In the park the roads are very soft and some are mostly thick sand. Heading back we came across one of the car sized vehicles that apparently individuals can rent and drive through the park on their own. Well, this bunch, two young men and an elderly gentleman were totally stuck. Simon stopped and hopped out to lend a hand as did two other guides. But those young men were so stubbornly set in their ideas of what needed to be done that they wouldn’t heed the advice of those who drive the roads every day. Well, you can’t stop stupid. We drove off and left them to their own wiles.
Back at the lodge we soon had lunch, a bit of a respite and then back at 1500 for our boat safari. This time we were 7 – Dana and I, Peter and Sylvia, Manuela and Annemarie from Portugal and Marion from Vancouver, BC. Dar opted to remain at the lodge. We took a different route through a more urban area but ended up at the same boat launch. It’s at the corner where four countries meet: Botswana, Namibia, Zimbabwe and South Africa. We climbed aboard and took off. Today we began by spotting elephants wading with egrets and ibis. The next thing was seeing giraffes looking like they were drinking – a fairly rare thing as to do so they make themselves very vulnerable. They have to spread their legs enough to get their necks down to ground level. Turns out they weren’t drinking but at a salt lick.
Our next excitement was seeing a hippo out of the water grazing. Simon, our guide, said it was unusual not only for the time of day but also the season. Turned out that wasn’t all the hippo entertainment we would get. We found two other hippos somewhat submerged by the edge of the island when one began backing up and put its rump in the air, began spinning his tail around while simultaneously shitting. Needless to say it went everywhere! Well! Simon said he wanted to tell us why the hippos did that so here’s what he related:
“When hippos were being created in the animal kingdom they asked to be water creatures. They were told no, because they were so large they’d eat all the fish. The hippos responded that they’d be vegetarians and to prove it they would poop so everyone could see that there were no fish bones in it”.
Ha! And they are just grass eaters.
As before we saw loads of amazing birds including the blacksmith plover, the goliath heron, the white egrets and so many more. Another unusual sighting was the puku antelope, a rare one that’s only found in this area.

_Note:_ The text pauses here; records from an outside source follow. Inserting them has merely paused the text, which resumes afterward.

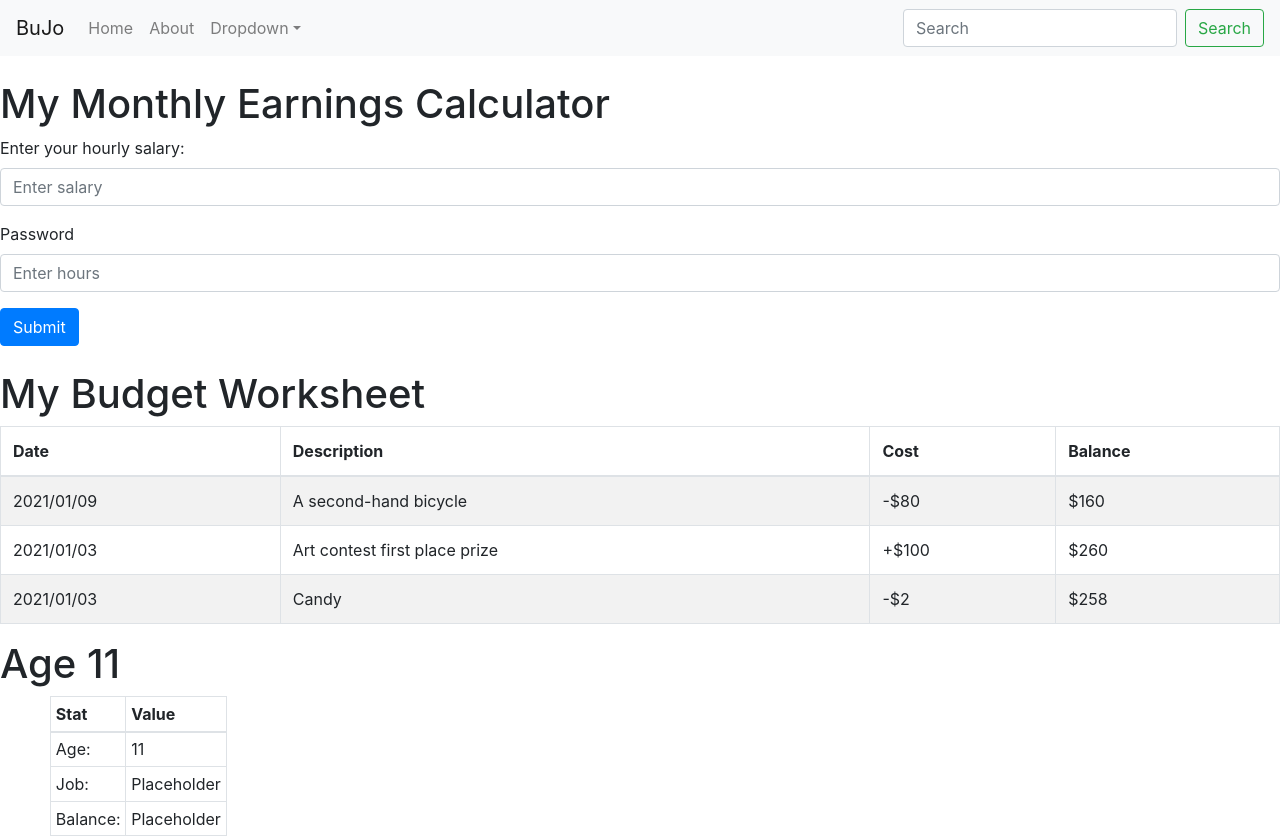
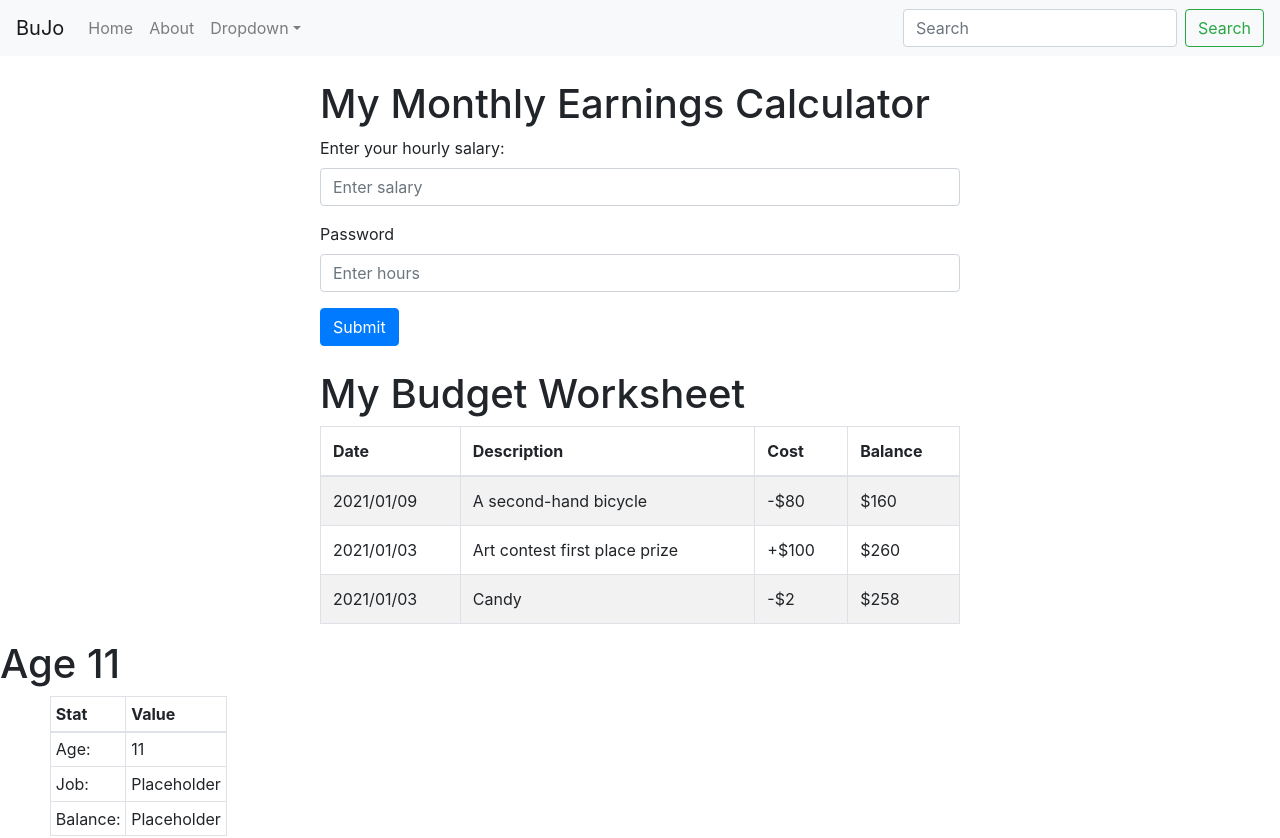
Before and after one commit to jiaguy/FUNance, a React (Create React App) app: page /age11 in a window 1280 px wide. Shown: the top 838 px of the page. Built offline with nearby package versions, Linux system fonts and the light colour scheme.

Commit message:
Changving layout

```diff
--- a/src/App.css
+++ b/src/App.css
@@ -29,6 +29,10 @@
   color: #61dafb;
 }
 
+#Budget {
+  width: 50%;
+  margin: auto;
+}
 
 .Card-deck {
   text-align: center;
--- a/src/components/Budget.js
+++ b/src/components/Budget.js
@@ -10,7 +10,7 @@ function onSubmit() {
 function Budget() {
     return (
 
-        <div>
+        <div id="Budget">
             <br></br>
             <h1>My Monthly Earnings Calculator</h1>
 
```
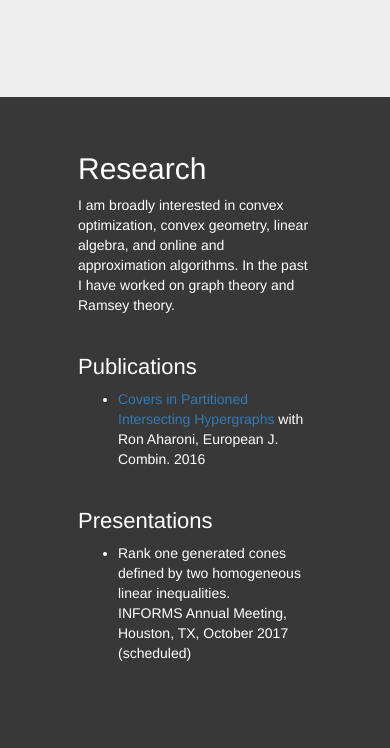
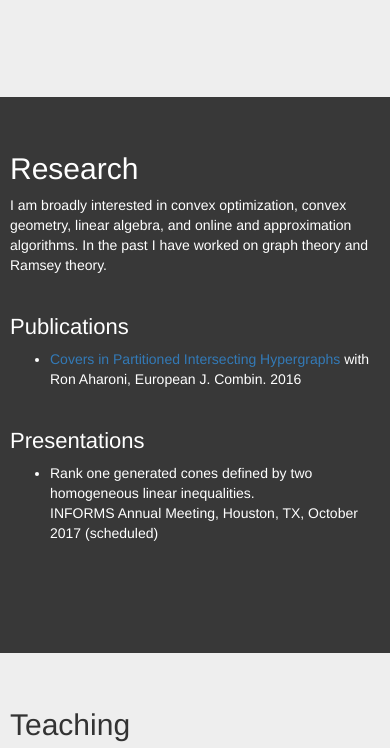
Before and after one commit to cjargue/cjargue.github.io, a plain HTML site: page index.html in a window 390 px wide. Shown: the part 683-1431 px from the top of the page. Drawn offline with Linux system fonts and the light colour scheme.

Commit message:
fixed margins

```diff
--- a/starter-template.css
+++ b/starter-template.css
@@ -12,6 +12,10 @@ body {
 }
 .icon-bar {
 	background-color:white;
+}
+
+hr {
+	background-color: #383838;
 }
 
 .intro {
@@ -32,6 +36,12 @@ body {
 	padding: 35px 20% 100px 20%;
 /*	border-top: 1px solid #aaa;*/
 	min-height: 500px;
+}
+@media(max-width:767px){
+	.section {
+		padding-left: 10px;
+		padding-right: 10px;
+	}
 }
 .section:first-child {
 /*	width: 100%;*/
```
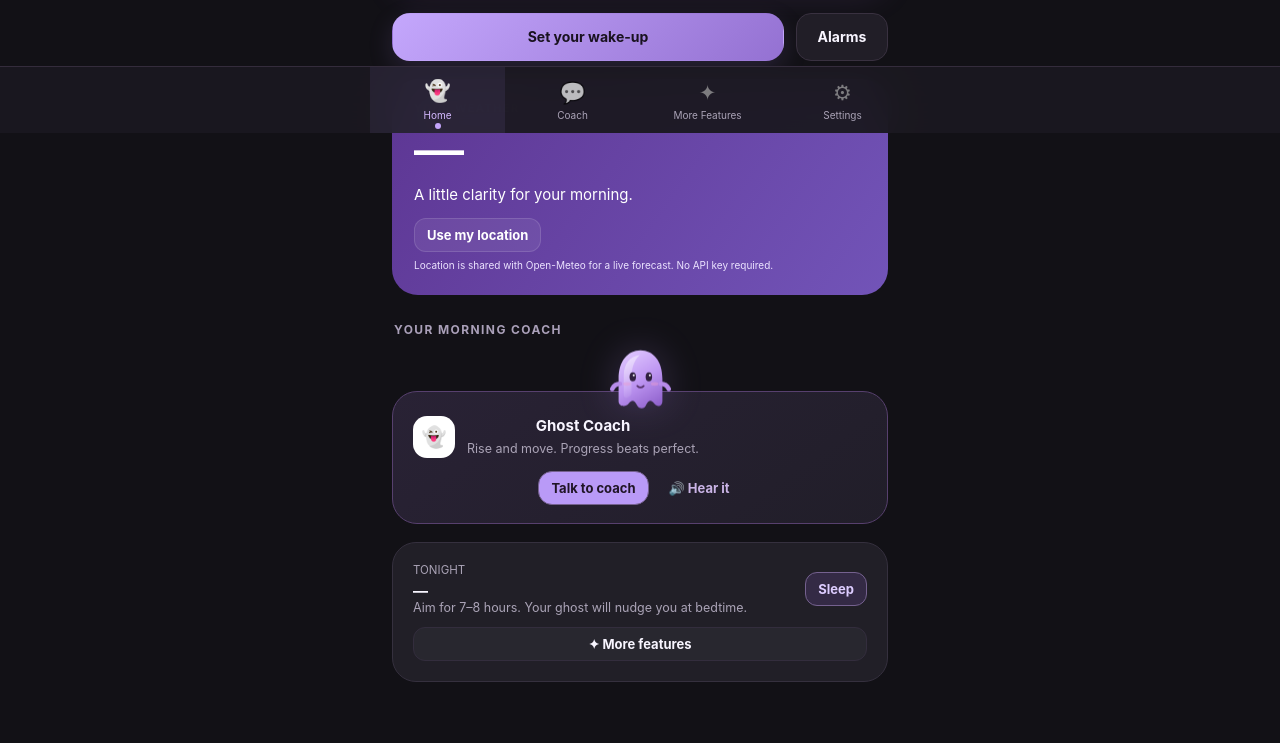
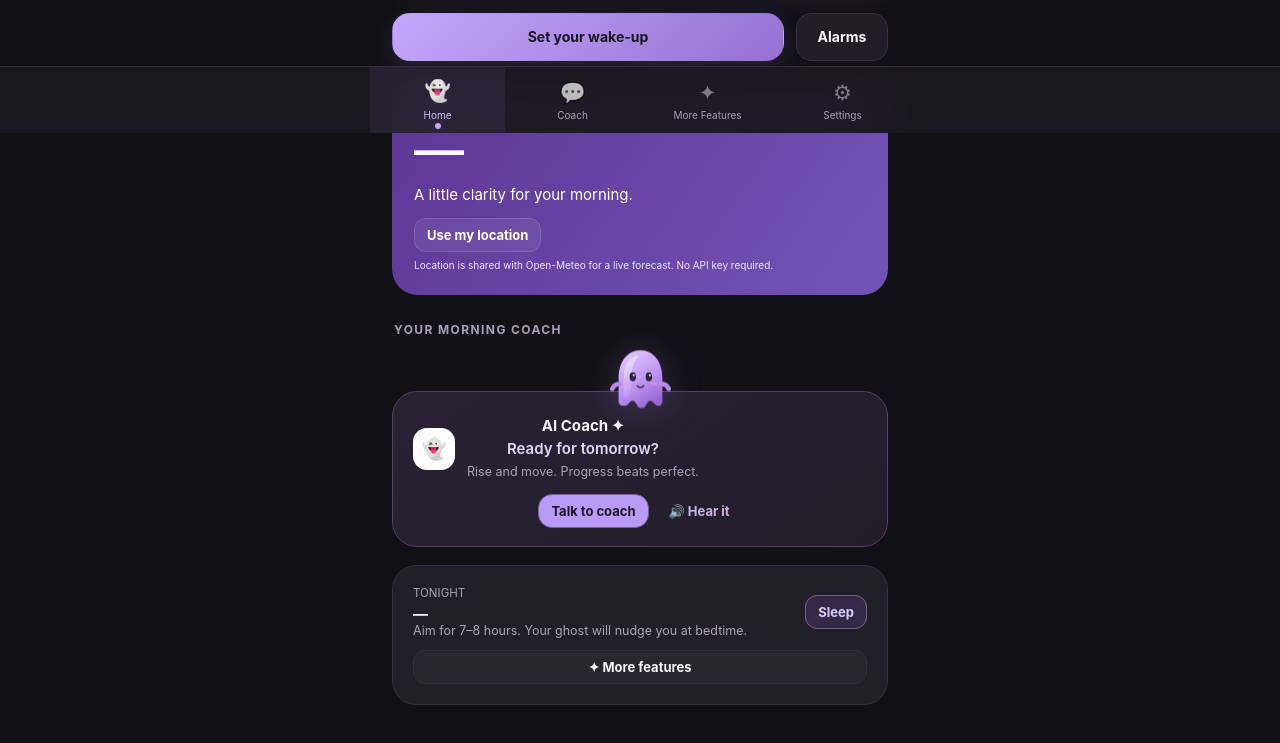
Before and after one commit to GhostChatDev/Ghost-Alarm, a plain HTML site: page index.html in a window 1280 px wide. Shown: the part 667-1410 px from the top of the page. Drawn offline with Linux system fonts and the light colour scheme.

Commit message:
Home: retitle coach card to "AI Coach" with "Ready for tomorrow?" to match the reference
Committed by Ghost Code.

```diff
--- a/index.html
+++ b/index.html
@@ -305,7 +305,8 @@ body{background:radial-gradient(ellipse 100% 32% at 50% 0,#271C36 0,transparent
       <div class="row">
         <div class="ico" style="width:42px;height:42px;border-radius:14px;display:grid;place-items:center;font-size:20px;background:#fff">👻</div>
         <div class="grow">
-          <div style="font-weight:700">Ghost Coach</div>
+          <div style="font-weight:700">AI Coach ✦</div>
+          <div style="font-weight:600;margin-top:4px;color:#E4D6FA">Ready for tomorrow?</div>
           <div class="small muted" id="coachLine">Ready to push you.</div>
         </div>
       </div>
```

The cruise ended with our usual Sundowner drinks while watching the sunset. Back to shore then back to their lodge where dinner awaited. We asked Marion to join us as they had her seated by herself. She was delightful company telling us about her many trips to Africa over almost 50 years.